Researchers have found that a specially designed polycarbonate molecule holds promise in the fight against superbugs, microbes that resist a range of conventional drugs.
Scientists at IBM and Singapore's Institute of Bioengineering and Nanotechnology found the new polymer can kill five deadly types of bacteria resistant to multiple drugs without side effects. Unlike other approaches to polymer-based anti-microbials, this new polymer does not appear toxic, is biodegradable and attacks a broad selection of bacteria.
"This is another example of how to exploit polymer science to bring it to medicine," James Hedrick told Plastics News in a phone interview.
Hedrick led the team at IBM's Almaden, Calif., laboratories. Researchers there and in Singapore collaborated on the project. Hedrick has been leading several research projects exploring exotic uses for new polymers. In 2016, IBM researchers and other scientists discovered polymers that can attack viruses.
The new research "rounds out our ability to someday treat a spectrum of infectious diseases with a single, new type of mechanism without the onset of resistance," Hedrick stated in a March 6 news release from Singapore's Agency for Science, Technology and Research.
The research was reported by the IBM and IBN teams March 5 in the peer-reviewed journal Nature Communications.

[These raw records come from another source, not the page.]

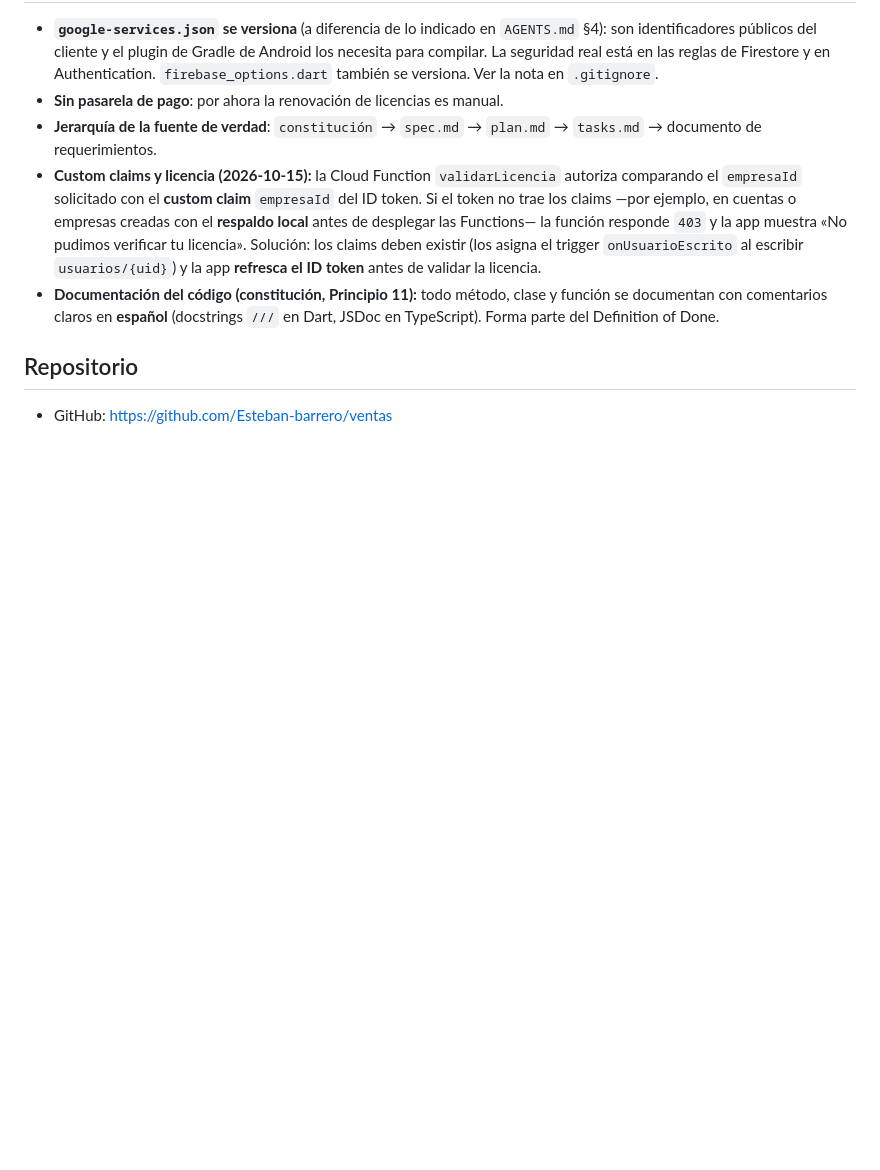
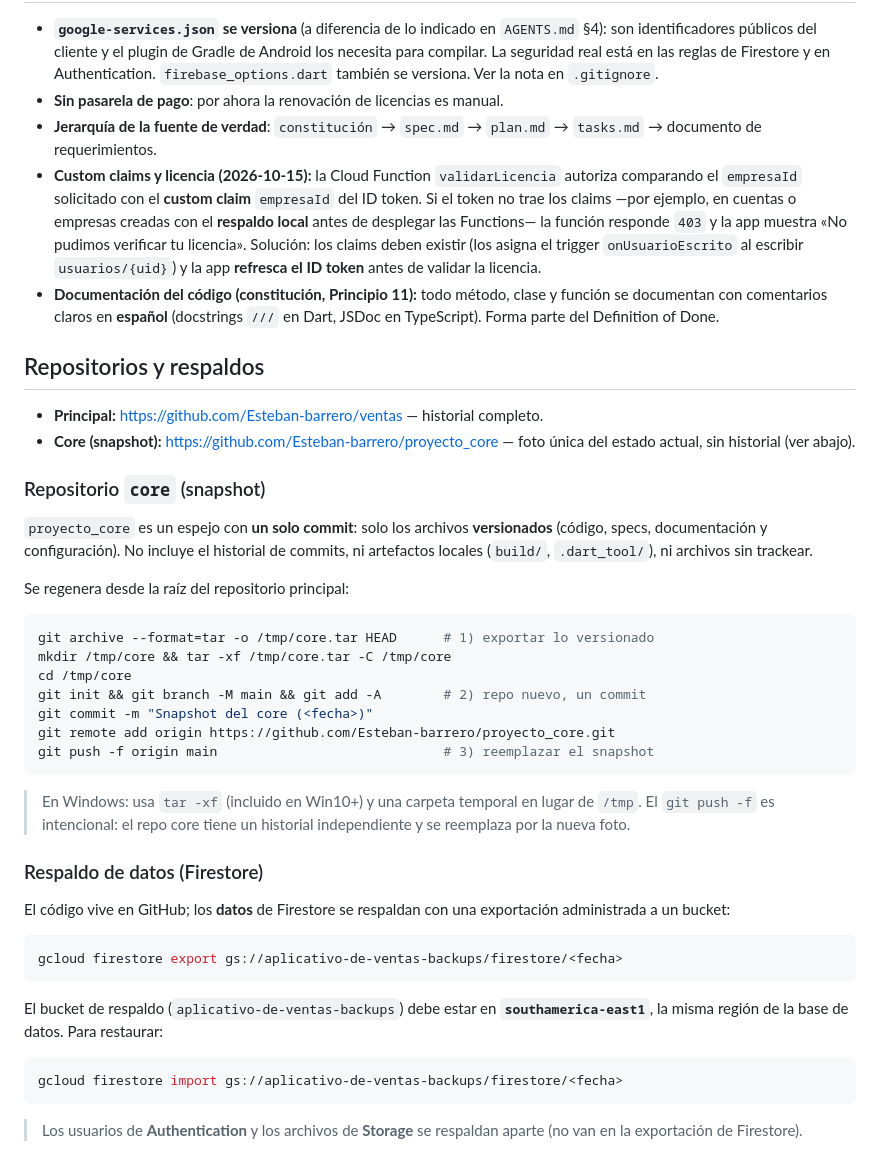
Before and after one commit to Esteban-barrero/ventas, a Markdown page: README.md, the part around the change. GitHub-like rendering; blank space fills up the shorter version.

Commit message:
docs: procedimiento del repositorio core y respaldo de Firestore
Documenta como regenerar el snapshot de proyecto_core (git archive + repo nuevo + push -f) y como exportar/importar los datos de Firestore.

````diff
--- a/README.md
+++ b/README.md
@@ -489,6 +489,50 @@ empresa.
   función se documentan con comentarios claros en **español** (docstrings `///`
   en Dart, JSDoc en TypeScript). Forma parte del Definition of Done.
 
-## Repositorio
+## Repositorios y respaldos
 
-- GitHub: <https://github.com/Esteban-barrero/ventas>
+- **Principal:** <https://github.com/Esteban-barrero/ventas> — historial completo.
+- **Core (snapshot):** <https://github.com/Esteban-barrero/proyecto_core> — foto
+  única del estado actual, sin historial (ver abajo).
+
+### Repositorio `core` (snapshot)
+
+`proyecto_core` es un espejo con **un solo commit**: solo los archivos
+**versionados** (código, specs, documentación y configuración). No incluye el
+historial de commits, ni artefactos locales (`build/`, `.dart_tool/`), ni
+archivos sin trackear.
+
+Se regenera desde la raíz del repositorio principal:
+
+```bash
+git archive --format=tar -o /tmp/core.tar HEAD      # 1) exportar lo versionado
+mkdir /tmp/core && tar -xf /tmp/core.tar -C /tmp/core
+cd /tmp/core
+git init && git branch -M main && git add -A        # 2) repo nuevo, un commit
+git commit -m "Snapshot del core (<fecha>)"
+git remote add origin https://github.com/Esteban-barrero/proyecto_core.git
+git push -f origin main                             # 3) reemplazar el snapshot
+```
+
+> En Windows: usa `tar -xf` (incluido en Win10+) y una carpeta temporal en lugar
+> de `/tmp`. El `git push -f` es intencional: el repo core tiene un historial
+> independiente y se reemplaza por la nueva foto.
+
+### Respaldo de datos (Firestore)
+
+El código vive en GitHub; los **datos** de Firestore se respaldan con una
+exportación administrada a un bucket:
+
+```bash
+gcloud firestore export gs://aplicativo-de-ventas-backups/firestore/<fecha>
+```
+
+El bucket de respaldo (`aplicativo-de-ventas-backups`) debe estar en
+**`southamerica-east1`**, la misma región de la base de datos. Para restaurar:
+
+```bash
+gcloud firestore import gs://aplicativo-de-ventas-backups/firestore/<fecha>
+```
+
+> Los usuarios de **Authentication** y los archivos de **Storage** se respaldan
+> aparte (no van en la exportación de Firestore).
````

Researchers created a polycarbonate with a guanidinium unit attached. Guanidinium is an easily synthesized molecule containing three nitrogen atoms and six hydrogen atoms. It has limited medical usefulness when used in its simplest forms.